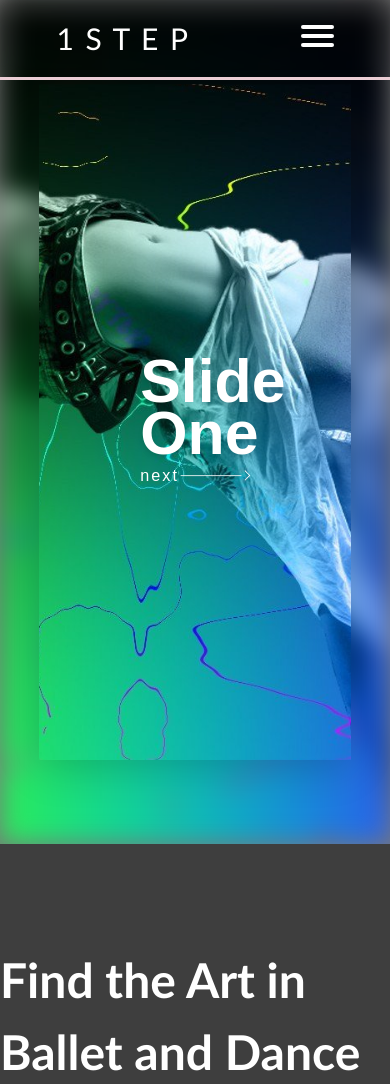
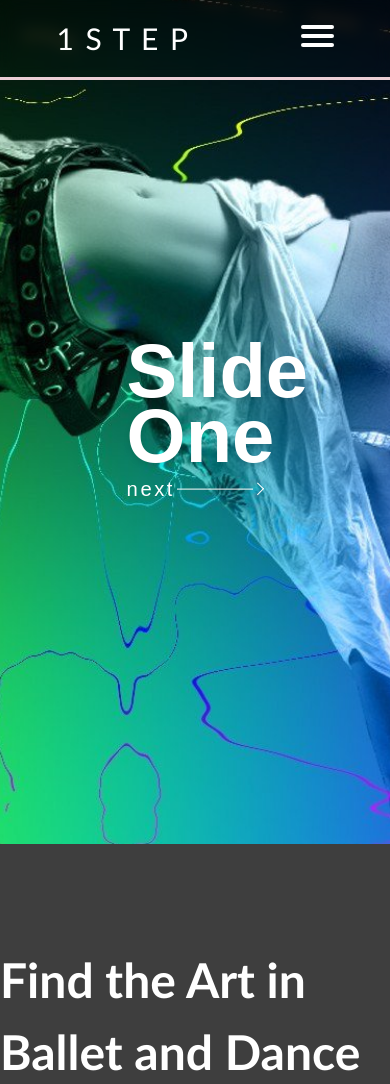
Before and after one commit to LilithsDemon/1STEP-UNI, a PHP site: page / in a window 390 px wide. Shown: the top 1084 px of the page. Run offline with PHP 8.4, Linux system fonts and the light colour scheme; some libraries are stand-ins or nearby versions.

Commit message:
Better acess on mobile

```diff
--- a/style.css
+++ b/style.css
@@ -333,7 +333,7 @@ nav h1 {
     transition-delay: 900ms !important;
   }
   .slider__slide--active .slider__inner {
-    transform: scale(0.8);
+    transform: scale(0.85);
     box-shadow: 0 1vh 6vh rgba(0, 0, 0, 0.2);
     pointer-events: auto;
     opacity: 1;
@@ -534,4 +534,8 @@ nav h1 {
         flex-direction: column-reverse;
     }
 
+    .slider__slide--active .slider__inner {
+        transform: scale(1);
+      }
+
 }
```
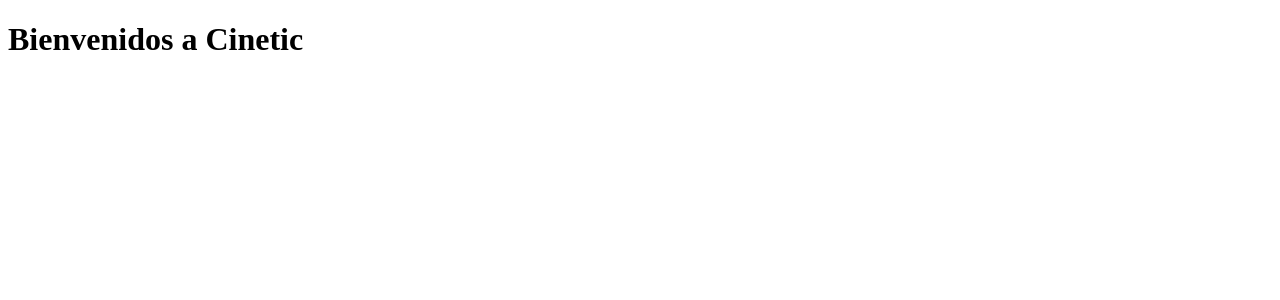
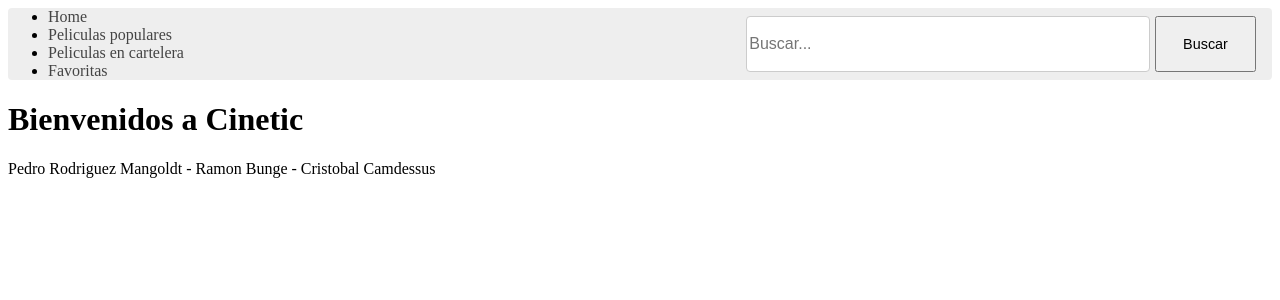
Before and after one commit to monchobung/crisRamonPedro, a React (Create React App) app in the folder proyecto-integrador/: page / in a window 1280 px wide. Shown: the top 300 px of the page. Built offline with nearby package versions, Linux system fonts and the light colour scheme.

Commit message:
Header y footer para todas las paginas

```diff
--- a/proyecto-integrador/src/App.js
+++ b/proyecto-integrador/src/App.js
@@ -1,25 +1,33 @@
-import { Route, Switch } from "react-router-dom"
-import Home from "./screens/Home/Home"
-import Detalle from "./screens/Detalle/Detalle"
-import Favoritos from "./screens/Favoritos/Favoritos"
-import Series from "./screens/Series/Series"
-import Peliculas from "./screens/Peliculas/Peliculas"
-import PeliculasPopulares from "./screens/PeliculasPopulares/PeliculasPopulares"
-import PeliculasCartelera from "./screens/PeliculasCartelera/PeliculasCartelera"
-import Error from "./screens/Error/Error"
+import { BrowserRouter as Router, Route, Switch } from "react-router-dom";
+import Home from "./screens/Home/Home";
+import Detalle from "./screens/Detalle/Detalle";
+import Favoritos from "./screens/Favoritos/Favoritos";
+import Series from "./screens/Series/Series";
+import Peliculas from "./screens/Peliculas/Peliculas";
+import PeliculasPopulares from "./screens/PeliculasPopulares/PeliculasPopulares";
+import PeliculasCartelera from "./screens/PeliculasCartelera/PeliculasCartelera";
+import Error from "./screens/Error/Error";
+import Navbar from "./components/Navbar/Navbar";
+import Footer from "./components/Footer/Footer";
 
 function App() {
   return (
-    <Switch>
-      <Route path='/' exact={true} component={Home}/>
-      <Route path='/detalle' component={Detalle}/>
-      <Route path='/favoritos' component={Favoritos}/>
-      <Route path='/peliculas' component={Peliculas}/>
-      <Route path='/series' component={Series}/>
-      <Route path="/peliculaspopulares" component={PeliculasPopulares}/>
-      <Route path="/peliculascartelera" component={PeliculasCartelera}/>
-      <Route path="" component={Error}/>
-    </Switch>
+    <Router>
+      <Navbar />
+
+      <Switch>
+        <Route path="/" exact component={Home} />
+        <Route path="/detalle" component={Detalle} />
+        <Route path="/favoritos" component={Favoritos} />
+        <Route path="/peliculas" component={Peliculas} />
+        <Route path="/series" component={Series} />
+        <Route path="/peliculaspopulares" component={PeliculasPopulares} />
+        <Route path="/peliculascartelera" component={PeliculasCartelera} />
+        <Route component={Error} />
+      </Switch>
+
+      <Footer />
+    </Router>
   );
 }
 
--- a/proyecto-integrador/src/components/Navbar/Navbar.js
+++ b/proyecto-integrador/src/components/Navbar/Navbar.js
@@ -0,0 +1,21 @@
+import React from 'react';
+import './navbar.css';
+
+function Navbar(){
+  return (
+    <nav>
+      <ul className="nav nav-tabs my-4">
+        <li className="nav-item"><a className="nav-link" href="/">Home</a></li>
+        <li className="nav-item"><a className="nav-link" href="/peliculaspopulares">Peliculas populares</a></li>
+        <li className="nav-item"><a className="nav-link" href="/peliculascartelera">Peliculas en cartelera</a></li>
+        <li className="nav-item"><a className="nav-link" href="/favoritos">Favoritas</a></li>
+      </ul>
+      <form className="search-form" action="results.html" method="get">
+        <input type="text" name="searchData" placeholder="Buscar..." />
+        <button type="submit" className="btn btn-success btn-sm">Buscar</button>
+      </form>
+    </nav>
+  );
+}
+
+export default Navbar;
--- a/proyecto-integrador/src/screens/Home/Home.js
+++ b/proyecto-integrador/src/screens/Home/Home.js
@@ -1,4 +1,5 @@
 import React from "react"
+import "./styles.css"
 
 function Home(props){
     return(
--- a/proyecto-integrador/src/screens/PeliculasPopulares/PeliculasPopulares.js
+++ b/proyecto-integrador/src/screens/PeliculasPopulares/PeliculasPopulares.js
@@ -1,4 +1,5 @@
 import React, { Component } from "react";
+import './styles.css'
 
 class PeliculasPopulares extends Component{
     constructor(props){
--- /dev/null
+++ b/proyecto-integrador/src/screens/PeliculasPopulares/styles.css
@@ -0,0 +1,91 @@
+nav {
+    display: grid;
+    grid-template-columns: 1fr;
+    background-color: #eee;
+    border-radius: 4px;
+    margin-bottom: 20px;
+}
+.nav {
+    margin: 0 !important;
+}
+.nav a{
+    color: #444;
+    text-decoration: none;
+}
+.nav a:hover{
+    font-weight: bold;
+}
+.search-form, .filter-form {
+    padding: .5rem 1rem;
+    display: grid;
+    grid-template-columns: 4fr 1fr;
+    column-gap: 5px;
+}
+.filter-form {
+    grid-template-columns: 1fr;
+}
+.search-form .btn-sm{
+    line-height: 1;
+    font-size: 0.9rem;
+}
+.search-form input,
+.filter-form input {
+    border: 1px solid #ccc;
+    border-radius: 4px;
+    padding-top: 3px;
+    vertical-align: middle;
+    line-height: 1;
+    font-size: 1rem;
+    padding-bottom: 4px;
+}
+.filter-form input {
+    line-height: 1.5;
+}
+.cards {
+    padding: 0.75rem 1.25rem;
+    display: flex;
+    flex-wrap: wrap;
+    flex-direction: row;
+    justify-content: space-between;
+    margin-bottom: 2%;
+}
+.cardBody {
+    margin-top: 20px;
+}
+.single-card-people {
+    width: 19%;
+}
+.single-card-movie {
+    width: 24%;
+}
+.single-card-playing {
+    width: 15%;
+}
+#now-playing .card-text{
+    height: 100px;
+    overflow: hidden;
+}
+.single-card-tv {
+    width: 19%;
+}
+.tv-show .card-text{
+    height: 100px;
+    overflow: hidden;
+}
+.single-card-on-air{
+    width: 15%;
+}
+#on-air-today .card-text{
+    height: 100px;
+    overflow: hidden;
+}
+
+.all-movies .single-card-movie {
+    width: 15%;
+}
+
+@media(min-width: 765px){
+    nav {
+        grid-template-columns: 4fr 3fr;
+    }
+}
```
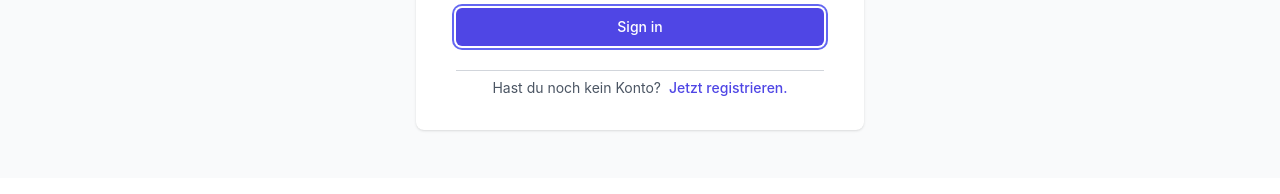
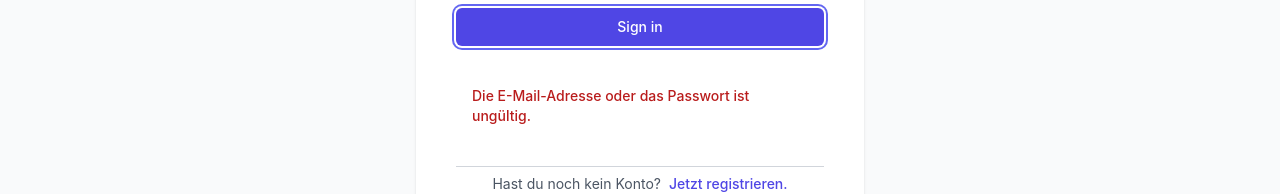
Before and after one commit to iamjhp/Annunci, a React (Create React App) app in the folder client/: page /login in a window 1280 px wide. Both pictures are taken after typing "name@example.com", "Sample123" into the empty fields and a click on the button "Sign in". Shown: the part 518-712 px from the top of the page. Built offline with nearby package versions, Linux system fonts and the light colour scheme; no server answers.

Commit message:
add login attempt error message

```diff
--- a/client/src/components/LogIn.js
+++ b/client/src/components/LogIn.js
@@ -3,9 +3,11 @@ import authService from '../services/auth';
 import { useNavigate } from 'react-router-dom';
 import { useDispatch } from 'react-redux';
 import { setUser } from '../reducers/authReducer';
+import { useState } from 'react';
 
 const Login = () => {
   const navigate = useNavigate();
+  const [loginAttempt, setLoginAttempt] = useState(false);
 
   const dispatch = useDispatch();
 
@@ -27,10 +29,11 @@ const Login = () => {
         <img className="mx-auto h-12 w-auto" src={logo} alt="Annunci" />
         <h2 className="mt-6 text-center text-3xl font-bold tracking-tight text-gray-900">
           In dein Konto einloggen
+
         </h2>
       </div>
 
-      {/*Form field email TODO*/}
+      {/*Form field email */}
       <div className="h-full mt-8 sm:mx-auto sm:w-full sm:max-w-md">
         <div className="bg-white py-8 px-4 shadow sm:rounded-lg sm:px-10">
           <form className="space-y-6" onSubmit={handleOnSubmit}>
@@ -53,7 +56,7 @@ const Login = () => {
               </div>
             </div>
 
-            {/*Form field passwort TODO*/}
+            {/*Form field passwort */}
             <div>
               <label
                 htmlFor="password"
@@ -75,7 +78,7 @@ const Login = () => {
 
             <div className="flex items-center justify-between">
               <div className="flex items-center"></div>
-              {/*Add routing to reset password TODO*/}
+              {/*Add routing to reset password */}
               <div className="text-sm">
                 <a
                   href="#"
@@ -86,15 +89,21 @@ const Login = () => {
               </div>
             </div>
 
-            {/*SignIn Button  TODO*/}
+            {/*SignIn Button */}
             <div>
               <button
+                onClick={() => setLoginAttempt(true)}
                 type="submit"
                 className="flex w-full justify-center rounded-md border border-transparent bg-indigo-600 py-2 px-4 text-sm font-medium text-white shadow-sm hover:bg-indigo-700 focus:outline-none focus:ring-2 focus:ring-indigo-500 focus:ring-offset-2"
               >
                 Sign in
+
               </button>
             </div>
+            {loginAttempt ? (<div className="p-4 mb-4 text-sm text-red-700 bg-white-100 rounded-lg dark:bg-blue-200 dark:text-blue-800" role="alert">
+              <span className="font-medium">Die E-Mail-Adresse oder das Passwort ist ungültig.</span>
+            </div>) : ''}
+
           </form>
 
           <div className="mt-6">
@@ -109,7 +118,7 @@ const Login = () => {
 
             <p className="mt-2 text-center text-sm text-gray-600">
               Hast du noch kein Konto?
-              {/*Add routing TODO*/}
+              {/*Add routing */}
               <a
                 href="#"
                 className="ml-2 font-medium text-indigo-600 hover:text-indigo-500"
```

→ **WHAT YOU NEED TO DO**
Scan the records for lines with the string "useState". Give the number of such lines and nothing else.

→ **WRITTEN SOLUTION**
2